According to officials, Apple has filed a lawsuit against Israeli spyware firm NSO Group and its parent company Q Cyber, seeking a permanent injunction barring NSO Group from accessing Apple devices, software, and services. The lawsuit is aimed squarely at NSO Group’s primary business: developing sophisticated surveillance equipment that allows users to spy on target devices.
NSO Group customers conducted cyberattacks against iPhones early this year, possibly harming thousands of Apple users, including activists, journalists, and politicians. According to a statement by Craig Federighi, Apple’s senior VP of software engineering, state-sponsored entities, such as the NSO Group, spend millions of dollars on advanced monitoring technology with little meaningful accountability. Something has to be done about it.
Apple claims that NGO Group’s spyware is “much more devious and frequently extremely complex” than conventional consumer malware. It enables well-resourced individuals, such as sovereign governments, to pay millions of dollars to attack people with information relevant to the NSO Group customer attacking them.
According to the lawsuit, these criminal acts “have abused Apple’s devices, injured Apple’s users, and harmed Apple’s company and goodwill.” NSO Group’s products have caused the firm to devote “thousands of hours” to researching the attacks, evaluating the degree of the damage, and generating the necessary fixes and patches. According to Apple’s complaint, it will seek reimbursement for losses sustained due to the assaults. At trial, the amount will be determined.
The company mentioned in its complaint that FORCEDENTRY, a zero-click exploit targeting a now-patched flaw, was previously used to hack into Apple devices and install the latest version of NSO Group’s spyware. The University of Toronto’s Citizen Lab discovered FORCEDENTRY in March.

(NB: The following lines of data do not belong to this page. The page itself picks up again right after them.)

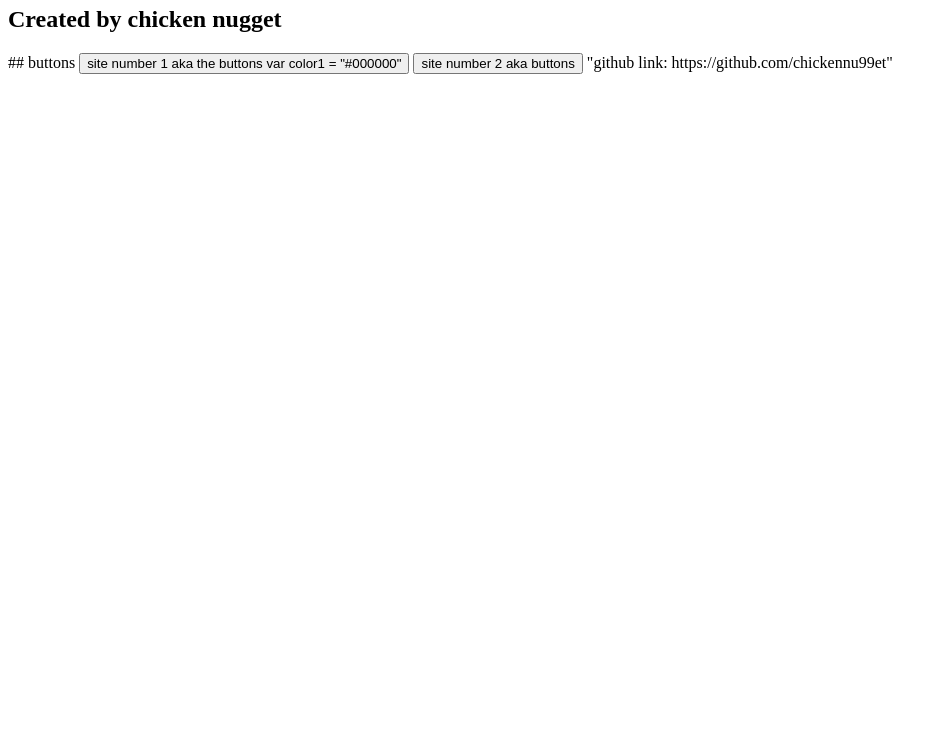
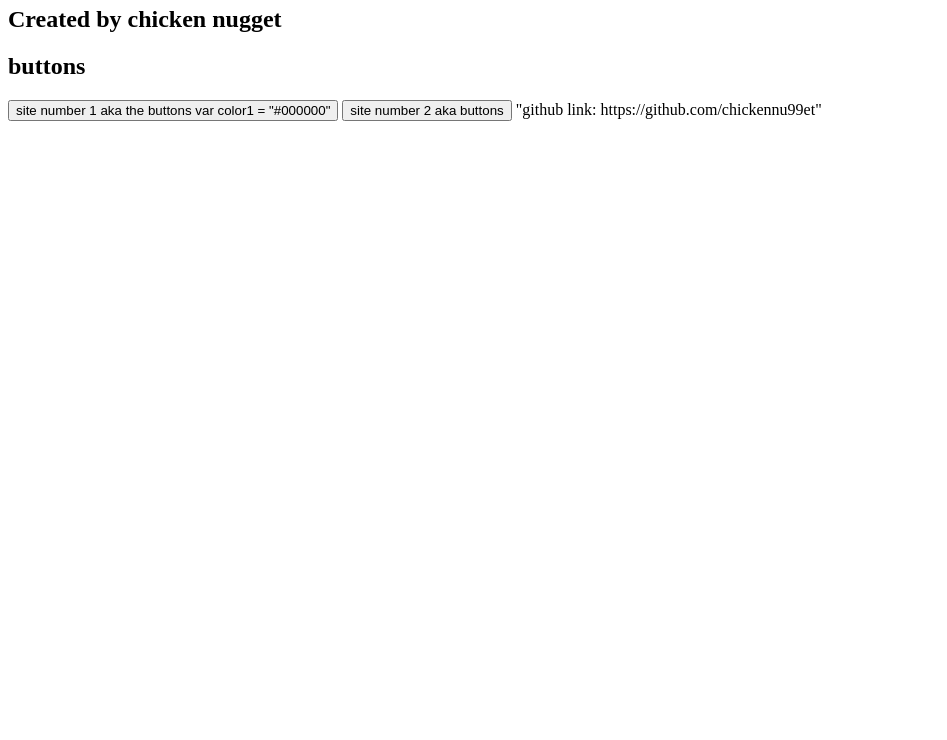
Before and after one commit to chickennu99et/main-site, a plain HTML site: page index.html in a window 1280 px wide. Shown: the part 60-800 px from the top of the page, without its empty margins (0-947 px from the left). Drawn offline with Linux system fonts and the light colour scheme.

Commit message:
Update index.html

```diff
--- a/index.html
+++ b/index.html
@@ -5,7 +5,7 @@
 </center>
 <h2>Created by chicken nugget</h2>
 
-## buttons
+<h2>buttons</h2>
   <button onclick="site1()">site number 1 aka the buttons
   var color1 = "#000000"
   </button>
```
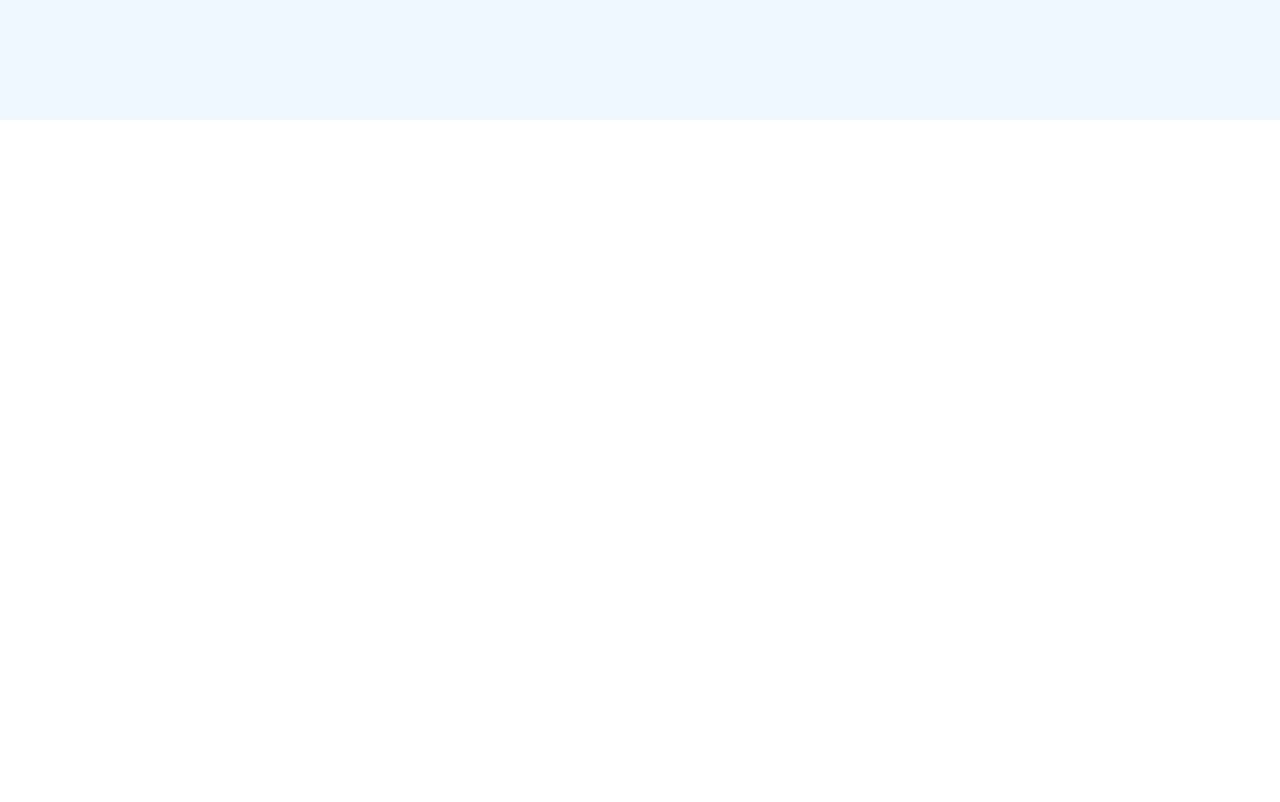
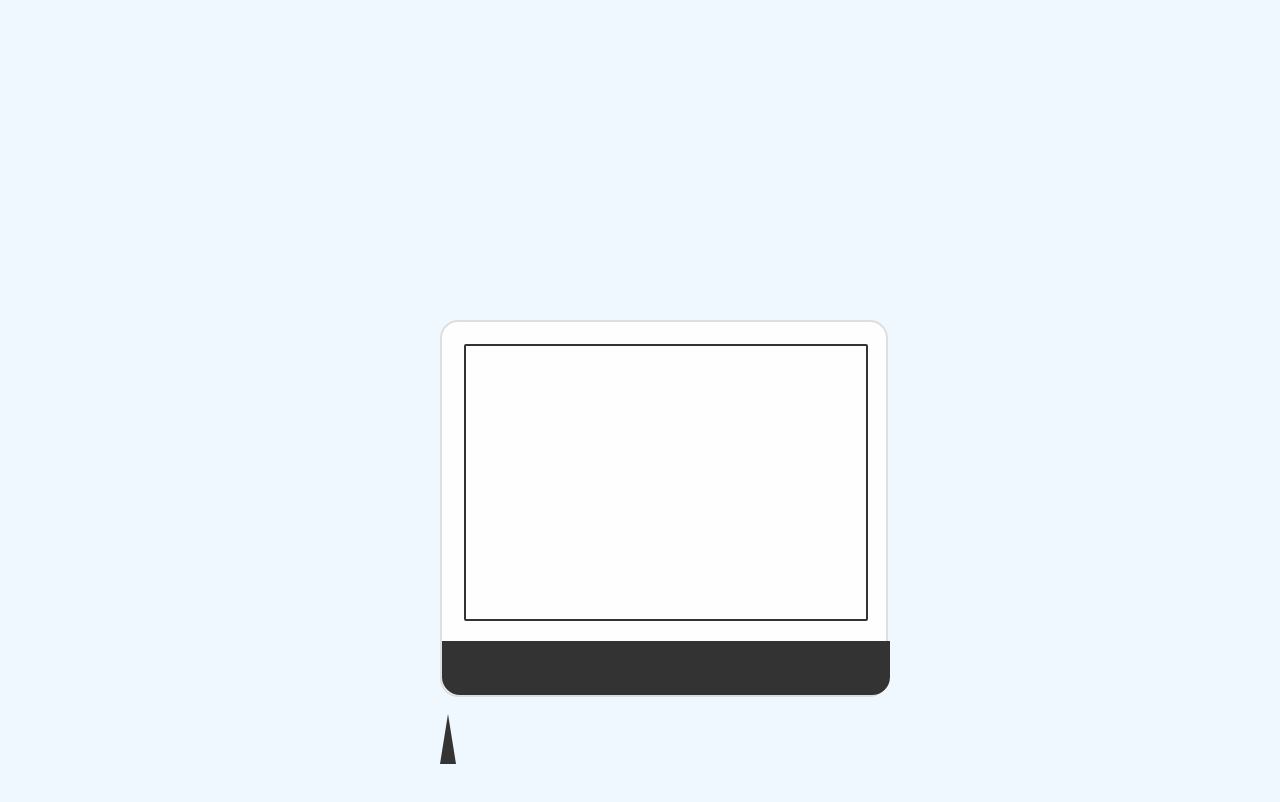
Before and after one commit to yungmichael/styled-devices, a React (Create React App) app: page / in a window 1280 px wide. Shown: the part 1480-2282 px from the top of the page. Before the commit the page ends 1600 px from the top, so only its background shows below. Built offline with nearby package versions, Linux system fonts and the light colour scheme; the HTML template or start-up script is replaced by a standard one.

Commit message:
started imac

```diff
--- a/src/App.js
+++ b/src/App.js
@@ -2,8 +2,9 @@ import React, { Component } from "react";
 
 import styled from "styled-components";
 
-import Iphone6 from "./lib/Iphone6";
+import Iphone8 from "./lib/Iphone8";
 import Macbook from "./lib/MacbookPro";
+import Imac from "./lib/Imac";
 
 const Grid = styled.div`
   height: 100vh;
@@ -19,10 +20,13 @@ class App extends Component {
     return (
       <div>
         <Grid>
-          <Iphone6 />
+          <Iphone8 />
         </Grid>
         <Grid>
           <Macbook />
+        </Grid>
+        <Grid>
+          <Imac />
         </Grid>
       </div>
     );
--- /dev/null
+++ b/src/lib/Imac.js
@@ -0,0 +1,96 @@
+import React, { Component } from "react";
+
+import styled from "styled-components";
+
+const Container = styled.div`
+  height: 50vh;
+  width: 50vh;
+  background-color: inherit;
+`;
+
+const ImacDevice = styled.div`
+  height: 38.78vh;
+  width: 50vh;
+`;
+
+const ImacFrame = styled.div`
+  background: #fefefe;
+  border-radius: 18px;
+  box-shadow: inset 0 0 0 2px #dedede;
+  height: 88%;
+  padding: 24px 24px 80px 24px;
+  position: relative;
+  width: 100%;
+
+  ::before {
+    bottom: 15px;
+    color: #333;
+    content: "";
+    font-size: 24px;
+    height: 24px;
+    left: 50%;
+    line-height: 24px;
+    margin-left: -100px;
+    position: absolute;
+    text-align: center;
+    width: 200px;
+    z-index: 9;
+  }
+
+  ::after {
+    background: #333;
+    border-radius: 0 0 18px 18px;
+    bottom: 2px;
+    content: "";
+    height: 54px;
+    left: 2px;
+    position: absolute;
+    width: 100%;
+  }
+`;
+
+const Content = styled.div`
+  border: 2px solid #333;
+  border-radius: 2px;
+  height: 100%;
+  width: 100%;
+`;
+
+const Power = styled.div`
+  ::after {
+    content: "";
+    background: #323232;
+    border-radius: 2px;
+    height: 6px;
+    margin: 0 auto;
+    position: relative;
+    width: 100%;
+  }
+  ::before {
+    content: "";
+    border: solid transparent;
+    border-bottom-color: #343434;
+    border-width: 0 8px 50px 8px;
+    height: 50px;
+    margin: 0 auto;
+    position: relative;
+    width: 100%;
+  }
+`;
+
+class Imac extends Component {
+  render() {
+    return (
+      <Container>
+        <ImacDevice>
+          <ImacFrame>
+            <Content />
+          </ImacFrame>
+          <Power />
+        </ImacDevice>
+      </Container>
+    );
+  }
+}
+
+export default Imac;
--- a/src/lib/Iphone6.js
+++ b/src/lib/Iphone8.js
@@ -110,7 +110,7 @@ const Volume = styled.div`
   }
 `;
 
-class Iphone6 extends Component {
+class Iphone8 extends Component {
   render() {
     return (
       <Container>
@@ -127,4 +127,4 @@ class Iphone6 extends Component {
   }
 }
 
-export default Iphone6;
+export default Iphone8;
```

Apple claims that FORCEDENTRY may have been aimed at a small number of users. It is contacting them and additional users who may be affected by future conduct consistent with a state-sponsored attack. Apple officials stated in a statement that the firm expects to donate $10 million to groups that pursue cybersurveillance and advocacy, as well as any damages from the lawsuit.